Return every line of the data that contains the string "QLabel".

>>>

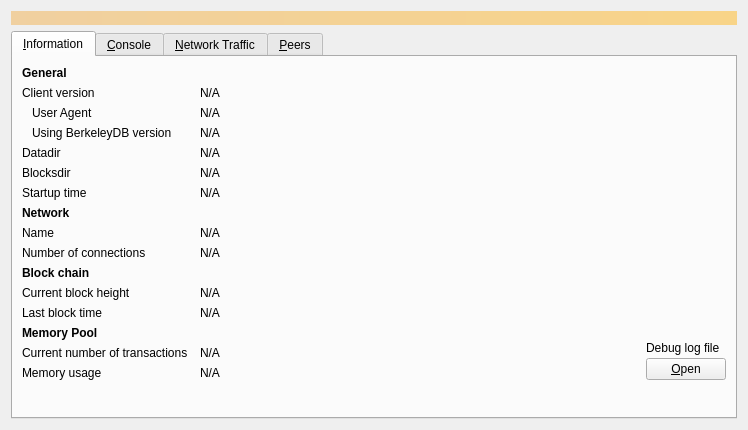
Above: src/qt/forms/debugwindow.ui from BurritoCoinDev/BurritoCoin before the change. Below: the same form after it.
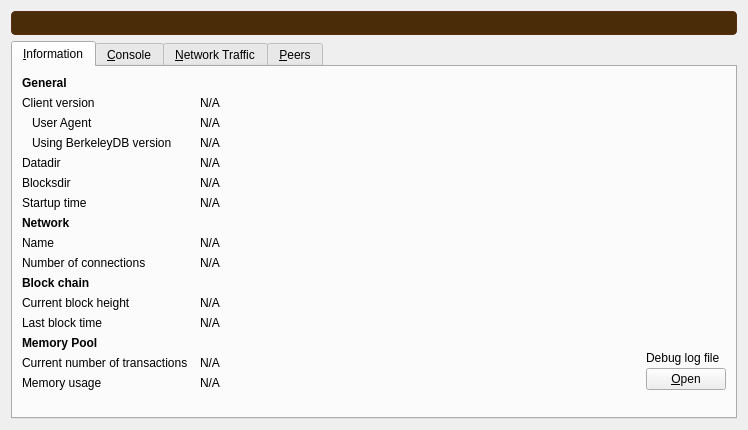
That is the form after the change. Icons and pictures are not drawn. Custom widgets are drawn as their Qt base class.

The edit to the form file:
```diff
--- a/src/qt/forms/debugwindow.ui
+++ b/src/qt/forms/debugwindow.ui
@@ -20,7 +20,7 @@
       <bool>false</bool>
      </property>
      <property name="styleSheet">
-      <string notr="true">QLabel { background-color: qlineargradient(x1: 0, y1: 0, x2: 1, y2: 0, stop:0 #F0D0A0, stop:1 #F8D488); color:#000000; }</string>
+      <string notr="true">QLabel { background-color: #4a2c08; color: #f5a623; border: 1px solid #5a3010; border-radius: 4px; padding: 4px 8px; }</string>
      </property>
      <property name="wordWrap">
       <bool>true</bool>
```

<<<

■ Result ■
-      <string notr="true">QLabel { background-color: qlineargradient(x1: 0, y1: 0, x2: 1, y2: 0, stop:0 #F0D0A0, stop:1 #F8D488); color:#000000; }</string>
+      <string notr="true">QLabel { background-color: #4a2c08; color: #f5a623; border: 1px solid #5a3010; border-radius: 4px; padding: 4px 8px; }</string>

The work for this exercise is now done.